*ACTIVITY*.
Once the pictures are removed, reproduce what is left of the data below exactly.

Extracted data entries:
####################

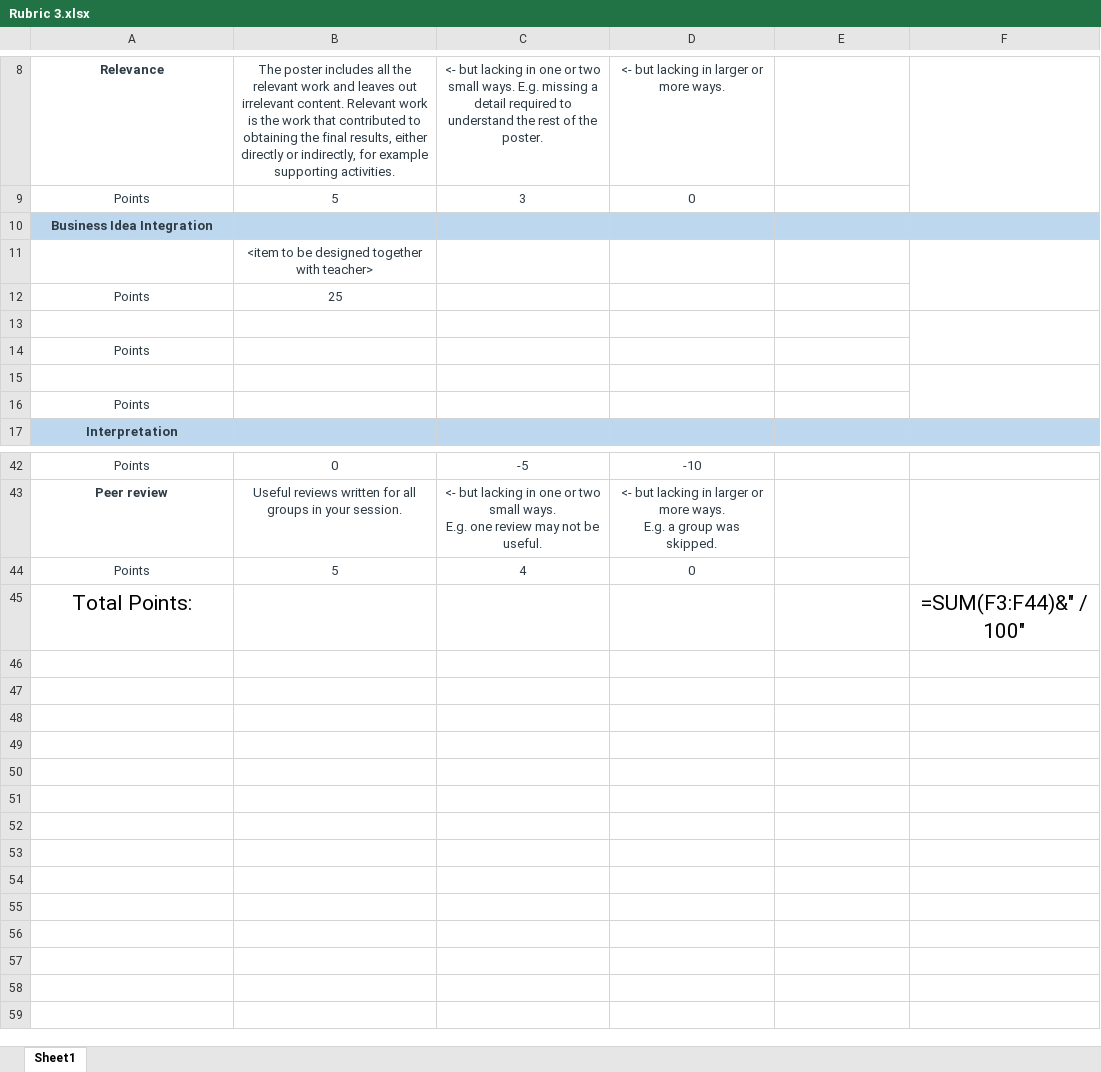
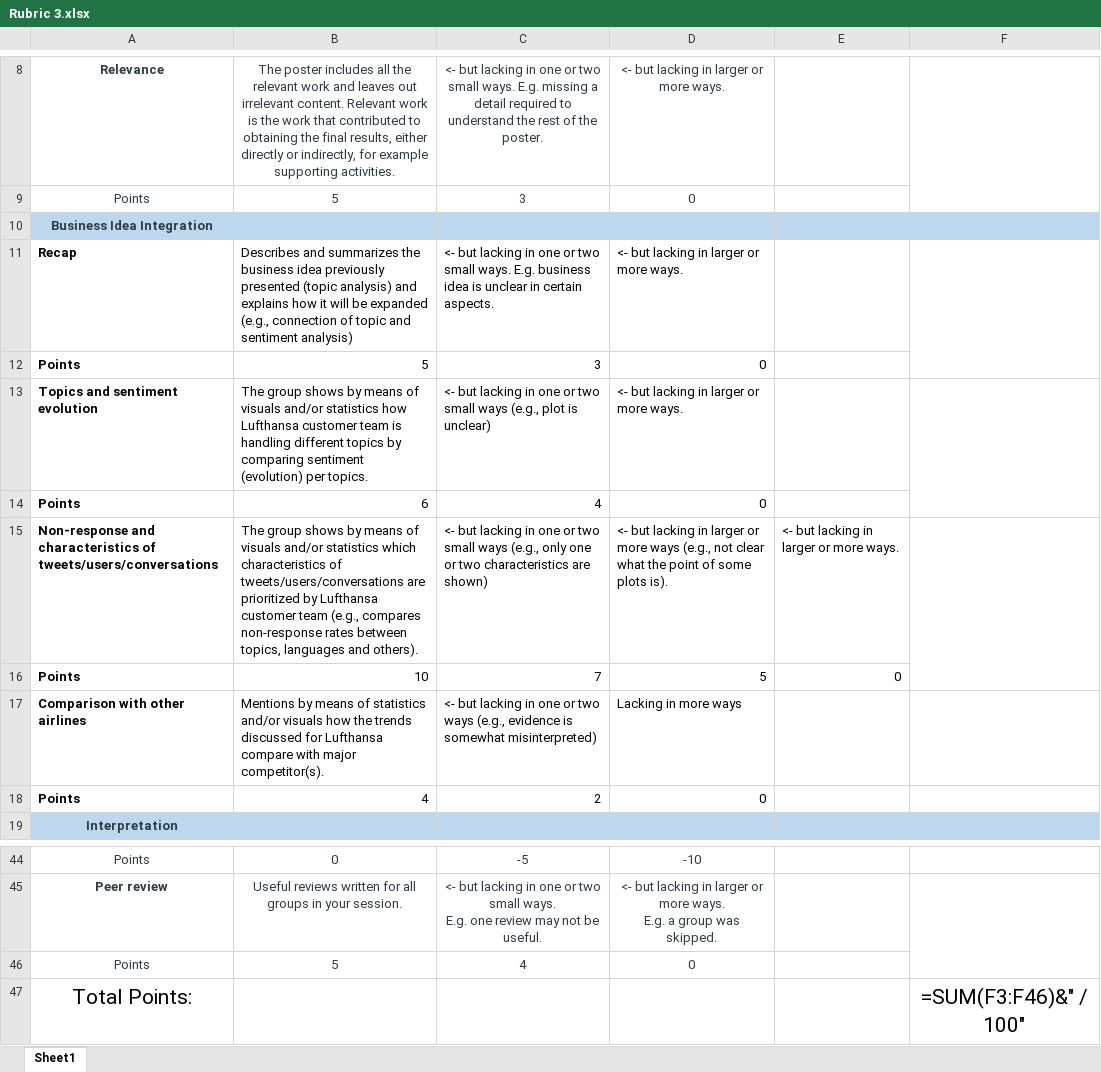
Before and after one commit to skyrimer/DBL-Micro-Soft, an Excel workbook: Split 3/extras/Rubric 3.xlsx, sheet Sheet1, drawn as a sheet; only a part is shown, gaps mark what is left out; values as stored, in another font and other column widths than the file's, no borders; formulas without a stored value are shown as written; removed rows and columns are numbered as before the commit, all else as after; the diff names each change by its address in the sheet, - before the commit and + after, or states it on an @@ line.

```diff
--- a/Split 3/extras/Rubric 3.xlsx (sheet Sheet1)
+++ b/Split 3/extras/Rubric 3.xlsx (sheet Sheet1)
-row 11:  | <item to be designed together with teacher>
-row 12: Points | 25
-row 11: (empty)
+row 11: Recap | Describes and summarizes the business idea previously presented (topic analysis) and explains how it will be expanded (e.g., connection of topic and sentiment analysis) | <- but lacking in one or two small ways. E.g. business idea is unclear in certain aspects. | <- but lacking in larger or more ways.
-F13:F14 merged
+F11:F12 merged
-row 14: Points
-row 12: (empty)
+row 12: Points | 5 | 3 | 0
-F15:F16 merged
-row 16: Points
+row 13: Topics and sentiment evolution | The group shows by means of visuals and/or statistics how Lufthansa customer team is handling different topics by comparing sentiment (evolution) per topics. | <- but lacking in one or two small ways (e.g., plot is unclear) | <- but lacking in larger or more ways.
+row 14: Points | 6 | 4 | 0
+row 15: Non-response and characteristics of tweets/users/conversations | The group shows by means of visuals and/or statistics which characteristics of tweets/users/conversations are prioritized by Lufthansa customer team (e.g., compares non-response rates between topics, languages and others). | <- but lacking in one or two small ways (e.g., only one or two characteristics are shown) | <- but lacking in larger or more ways (e.g., not clear what the point of some plots is). | <- but lacking in larger or more ways.
+row 16: Points | 10 | 7 | 5 | 0
+row 17: Comparison with other airlines | Mentions by means of statistics and/or visuals how the trends discussed for Lufthansa compare with major competitor(s). | <- but lacking in one or two ways (e.g., evidence is somewhat misinterpreted) | Lacking in more ways
+row 18: Points | 4 | 2 | 0
-F47: =SUM(F3:F44)&" / 100"
+F47: =SUM(F3:F46)&" / 100"
```
Also changed, not shown: 8 other files.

####################

*EXPECTED OUTPUT*.
Before and after one commit to skyrimer/DBL-Micro-Soft, an Excel workbook: Split 3/extras/Rubric 3.xlsx, sheet Sheet1, drawn as a sheet; only a part is shown, gaps mark what is left out; values as stored, in another font and other column widths than the file's, no borders; formulas without a stored value are shown as written; removed rows and columns are numbered as before the commit, all else as after; the diff names each change by its address in the sheet, - before the commit and + after, or states it on an @@ line.

```diff
--- a/Split 3/extras/Rubric 3.xlsx (sheet Sheet1)
+++ b/Split 3/extras/Rubric 3.xlsx (sheet Sheet1)
-row 11:  | <item to be designed together with teacher>
-row 12: Points | 25
-row 11: (empty)
+row 11: Recap | Describes and summarizes the business idea previously presented (topic analysis) and explains how it will be expanded (e.g., connection of topic and sentiment analysis) | <- but lacking in one or two small ways. E.g. business idea is unclear in certain aspects. | <- but lacking in larger or more ways.
-F13:F14 merged
+F11:F12 merged
-row 14: Points
-row 12: (empty)
+row 12: Points | 5 | 3 | 0
-F15:F16 merged
-row 16: Points
+row 13: Topics and sentiment evolution | The group shows by means of visuals and/or statistics how Lufthansa customer team is handling different topics by comparing sentiment (evolution) per topics. | <- but lacking in one or two small ways (e.g., plot is unclear) | <- but lacking in larger or more ways.
+row 14: Points | 6 | 4 | 0
+row 15: Non-response and characteristics of tweets/users/conversations | The group shows by means of visuals and/or statistics which characteristics of tweets/users/conversations are prioritized by Lufthansa customer team (e.g., compares non-response rates between topics, languages and others). | <- but lacking in one or two small ways (e.g., only one or two characteristics are shown) | <- but lacking in larger or more ways (e.g., not clear what the point of some plots is). | <- but lacking in larger or more ways.
+row 16: Points | 10 | 7 | 5 | 0
+row 17: Comparison with other airlines | Mentions by means of statistics and/or visuals how the trends discussed for Lufthansa compare with major competitor(s). | <- but lacking in one or two ways (e.g., evidence is somewhat misinterpreted) | Lacking in more ways
+row 18: Points | 4 | 2 | 0
-F47: =SUM(F3:F44)&" / 100"
+F47: =SUM(F3:F46)&" / 100"
```
Also changed, not shown: 8 other files.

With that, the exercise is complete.